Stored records
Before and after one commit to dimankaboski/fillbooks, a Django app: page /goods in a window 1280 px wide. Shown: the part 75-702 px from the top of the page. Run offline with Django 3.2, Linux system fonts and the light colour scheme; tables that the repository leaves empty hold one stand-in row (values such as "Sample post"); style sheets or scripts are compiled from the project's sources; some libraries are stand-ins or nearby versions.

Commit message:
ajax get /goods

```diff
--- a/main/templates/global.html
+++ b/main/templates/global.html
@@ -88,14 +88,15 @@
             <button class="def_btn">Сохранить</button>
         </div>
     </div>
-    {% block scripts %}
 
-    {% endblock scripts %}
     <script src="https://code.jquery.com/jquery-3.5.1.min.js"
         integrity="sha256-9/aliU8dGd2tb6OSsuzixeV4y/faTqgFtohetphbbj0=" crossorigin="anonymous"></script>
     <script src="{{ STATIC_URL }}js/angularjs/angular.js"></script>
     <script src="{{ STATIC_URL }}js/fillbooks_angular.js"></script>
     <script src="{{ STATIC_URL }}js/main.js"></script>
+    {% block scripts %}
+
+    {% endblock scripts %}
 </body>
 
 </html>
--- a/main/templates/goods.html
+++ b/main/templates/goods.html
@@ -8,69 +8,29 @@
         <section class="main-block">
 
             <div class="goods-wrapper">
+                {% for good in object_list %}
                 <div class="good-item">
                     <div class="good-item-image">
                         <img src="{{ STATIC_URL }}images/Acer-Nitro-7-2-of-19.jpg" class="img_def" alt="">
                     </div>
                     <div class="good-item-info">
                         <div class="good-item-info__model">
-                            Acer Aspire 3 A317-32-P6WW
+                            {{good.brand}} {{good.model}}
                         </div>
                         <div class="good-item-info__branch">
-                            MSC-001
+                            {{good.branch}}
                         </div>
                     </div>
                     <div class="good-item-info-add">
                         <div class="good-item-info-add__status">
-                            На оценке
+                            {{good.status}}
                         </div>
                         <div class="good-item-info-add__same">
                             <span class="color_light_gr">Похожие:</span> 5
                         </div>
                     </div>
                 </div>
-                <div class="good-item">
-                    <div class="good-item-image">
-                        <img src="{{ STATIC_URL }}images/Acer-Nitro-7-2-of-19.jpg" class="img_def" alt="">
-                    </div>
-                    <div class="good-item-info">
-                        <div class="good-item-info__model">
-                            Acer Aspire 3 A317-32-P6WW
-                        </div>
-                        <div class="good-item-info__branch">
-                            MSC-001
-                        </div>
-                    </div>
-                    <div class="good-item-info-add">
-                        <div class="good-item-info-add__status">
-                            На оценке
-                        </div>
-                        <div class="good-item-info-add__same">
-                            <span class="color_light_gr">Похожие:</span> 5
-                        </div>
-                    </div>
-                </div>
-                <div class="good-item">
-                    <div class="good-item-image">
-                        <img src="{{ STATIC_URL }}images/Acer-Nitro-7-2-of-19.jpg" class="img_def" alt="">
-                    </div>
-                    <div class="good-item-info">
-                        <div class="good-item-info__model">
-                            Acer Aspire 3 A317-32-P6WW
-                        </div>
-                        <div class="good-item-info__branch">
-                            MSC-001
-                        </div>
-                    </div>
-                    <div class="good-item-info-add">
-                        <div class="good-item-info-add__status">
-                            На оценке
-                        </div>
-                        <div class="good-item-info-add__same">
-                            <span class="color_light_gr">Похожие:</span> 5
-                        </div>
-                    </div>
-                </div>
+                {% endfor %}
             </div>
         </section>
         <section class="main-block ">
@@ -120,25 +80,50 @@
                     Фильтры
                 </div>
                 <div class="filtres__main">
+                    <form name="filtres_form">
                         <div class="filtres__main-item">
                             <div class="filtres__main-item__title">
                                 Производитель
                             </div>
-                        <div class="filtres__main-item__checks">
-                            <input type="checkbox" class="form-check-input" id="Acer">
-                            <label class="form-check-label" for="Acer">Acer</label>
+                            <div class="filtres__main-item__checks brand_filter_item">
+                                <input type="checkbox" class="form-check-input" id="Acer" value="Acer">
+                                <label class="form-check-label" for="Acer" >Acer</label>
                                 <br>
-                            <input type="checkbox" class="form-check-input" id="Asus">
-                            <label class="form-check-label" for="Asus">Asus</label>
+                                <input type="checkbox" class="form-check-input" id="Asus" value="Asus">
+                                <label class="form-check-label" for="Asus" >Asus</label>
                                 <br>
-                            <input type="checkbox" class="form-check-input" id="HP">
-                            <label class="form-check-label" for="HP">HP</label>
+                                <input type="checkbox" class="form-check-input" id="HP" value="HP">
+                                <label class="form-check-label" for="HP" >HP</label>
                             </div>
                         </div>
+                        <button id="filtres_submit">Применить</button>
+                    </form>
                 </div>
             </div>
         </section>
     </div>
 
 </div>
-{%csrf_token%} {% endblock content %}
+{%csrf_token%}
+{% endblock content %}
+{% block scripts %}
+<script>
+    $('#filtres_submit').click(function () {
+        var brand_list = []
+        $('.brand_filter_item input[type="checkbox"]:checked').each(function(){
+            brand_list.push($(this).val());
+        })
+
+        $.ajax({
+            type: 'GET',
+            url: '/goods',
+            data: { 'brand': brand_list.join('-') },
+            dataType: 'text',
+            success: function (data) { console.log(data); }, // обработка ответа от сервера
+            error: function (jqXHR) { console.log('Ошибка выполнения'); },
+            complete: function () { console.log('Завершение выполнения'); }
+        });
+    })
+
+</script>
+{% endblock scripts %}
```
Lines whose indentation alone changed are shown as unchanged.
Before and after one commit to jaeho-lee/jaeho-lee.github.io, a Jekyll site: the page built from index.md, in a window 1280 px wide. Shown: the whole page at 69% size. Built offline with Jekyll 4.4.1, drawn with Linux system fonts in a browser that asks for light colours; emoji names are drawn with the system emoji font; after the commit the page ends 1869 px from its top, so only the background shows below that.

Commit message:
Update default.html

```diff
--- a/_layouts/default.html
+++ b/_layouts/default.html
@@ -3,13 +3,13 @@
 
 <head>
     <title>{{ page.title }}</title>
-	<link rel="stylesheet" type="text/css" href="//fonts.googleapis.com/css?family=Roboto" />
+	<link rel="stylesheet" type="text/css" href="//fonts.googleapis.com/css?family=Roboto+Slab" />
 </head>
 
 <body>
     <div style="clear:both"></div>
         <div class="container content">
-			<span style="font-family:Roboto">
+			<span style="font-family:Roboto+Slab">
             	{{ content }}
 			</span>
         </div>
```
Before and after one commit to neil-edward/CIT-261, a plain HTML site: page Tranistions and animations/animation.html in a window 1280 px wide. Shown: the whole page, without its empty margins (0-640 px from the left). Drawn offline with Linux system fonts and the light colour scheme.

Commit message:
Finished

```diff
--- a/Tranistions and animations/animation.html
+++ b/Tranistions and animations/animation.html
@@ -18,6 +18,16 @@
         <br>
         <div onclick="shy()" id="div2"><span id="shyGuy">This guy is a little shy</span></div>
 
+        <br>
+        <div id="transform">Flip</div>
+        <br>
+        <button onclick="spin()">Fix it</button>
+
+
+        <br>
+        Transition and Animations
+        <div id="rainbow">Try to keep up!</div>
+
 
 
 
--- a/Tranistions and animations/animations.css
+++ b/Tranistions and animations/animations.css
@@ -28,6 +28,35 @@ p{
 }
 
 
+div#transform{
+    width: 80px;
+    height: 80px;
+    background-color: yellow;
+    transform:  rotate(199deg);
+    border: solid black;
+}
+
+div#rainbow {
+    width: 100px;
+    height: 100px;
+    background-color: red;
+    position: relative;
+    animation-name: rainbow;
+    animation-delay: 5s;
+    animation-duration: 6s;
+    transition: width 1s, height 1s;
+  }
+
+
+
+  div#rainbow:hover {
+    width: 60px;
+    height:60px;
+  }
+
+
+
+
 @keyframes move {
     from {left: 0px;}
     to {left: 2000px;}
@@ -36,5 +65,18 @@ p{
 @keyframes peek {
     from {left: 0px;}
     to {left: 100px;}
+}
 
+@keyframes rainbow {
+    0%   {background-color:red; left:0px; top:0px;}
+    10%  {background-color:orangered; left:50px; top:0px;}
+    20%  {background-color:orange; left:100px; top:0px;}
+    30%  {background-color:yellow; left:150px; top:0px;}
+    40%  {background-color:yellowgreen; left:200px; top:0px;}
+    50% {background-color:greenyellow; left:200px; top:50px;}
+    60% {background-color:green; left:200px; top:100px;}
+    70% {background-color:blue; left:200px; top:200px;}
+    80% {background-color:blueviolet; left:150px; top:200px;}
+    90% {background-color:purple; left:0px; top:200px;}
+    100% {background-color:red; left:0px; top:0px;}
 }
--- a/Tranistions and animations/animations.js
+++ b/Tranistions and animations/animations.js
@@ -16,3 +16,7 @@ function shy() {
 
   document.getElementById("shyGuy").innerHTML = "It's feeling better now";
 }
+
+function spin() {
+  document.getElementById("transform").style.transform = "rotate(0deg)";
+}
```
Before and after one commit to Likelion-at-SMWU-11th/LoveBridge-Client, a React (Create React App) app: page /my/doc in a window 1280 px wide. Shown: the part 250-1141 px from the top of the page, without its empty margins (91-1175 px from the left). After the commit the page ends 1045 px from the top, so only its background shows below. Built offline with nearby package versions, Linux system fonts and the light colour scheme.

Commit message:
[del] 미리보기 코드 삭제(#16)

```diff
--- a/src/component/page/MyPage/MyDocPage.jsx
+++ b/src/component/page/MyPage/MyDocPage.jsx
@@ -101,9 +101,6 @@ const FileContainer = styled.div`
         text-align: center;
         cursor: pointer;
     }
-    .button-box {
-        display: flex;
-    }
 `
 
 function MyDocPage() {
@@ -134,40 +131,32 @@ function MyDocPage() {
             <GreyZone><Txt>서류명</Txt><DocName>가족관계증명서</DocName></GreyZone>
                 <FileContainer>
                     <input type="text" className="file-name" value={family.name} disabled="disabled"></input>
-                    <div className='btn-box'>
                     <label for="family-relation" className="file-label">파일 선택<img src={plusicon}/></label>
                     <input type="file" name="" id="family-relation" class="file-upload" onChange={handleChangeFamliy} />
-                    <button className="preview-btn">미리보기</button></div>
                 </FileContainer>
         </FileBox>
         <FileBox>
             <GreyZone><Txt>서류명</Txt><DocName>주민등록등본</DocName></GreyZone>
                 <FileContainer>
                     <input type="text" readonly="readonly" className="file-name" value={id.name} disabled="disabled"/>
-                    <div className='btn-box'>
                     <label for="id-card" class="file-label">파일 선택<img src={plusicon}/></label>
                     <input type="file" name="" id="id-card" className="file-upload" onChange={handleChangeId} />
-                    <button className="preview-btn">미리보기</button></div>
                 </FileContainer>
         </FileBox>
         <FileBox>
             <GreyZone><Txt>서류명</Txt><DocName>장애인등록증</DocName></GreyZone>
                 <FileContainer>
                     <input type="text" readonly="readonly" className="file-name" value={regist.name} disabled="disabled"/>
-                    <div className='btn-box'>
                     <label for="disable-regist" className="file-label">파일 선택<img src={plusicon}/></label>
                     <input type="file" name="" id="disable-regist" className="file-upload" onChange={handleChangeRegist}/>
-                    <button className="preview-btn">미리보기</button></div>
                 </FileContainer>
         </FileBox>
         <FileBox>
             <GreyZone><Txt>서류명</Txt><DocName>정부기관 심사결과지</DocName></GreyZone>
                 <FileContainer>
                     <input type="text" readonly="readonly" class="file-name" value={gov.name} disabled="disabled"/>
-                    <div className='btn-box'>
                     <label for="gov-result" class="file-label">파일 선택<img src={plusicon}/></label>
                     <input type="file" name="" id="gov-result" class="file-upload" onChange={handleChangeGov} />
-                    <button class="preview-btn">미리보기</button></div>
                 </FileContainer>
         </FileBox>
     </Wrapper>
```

### TASK INSTRUCTIONS
Lines in the data above may contain the word "label"; count them and give only the number.

### OUTPUT OF THE TASK
10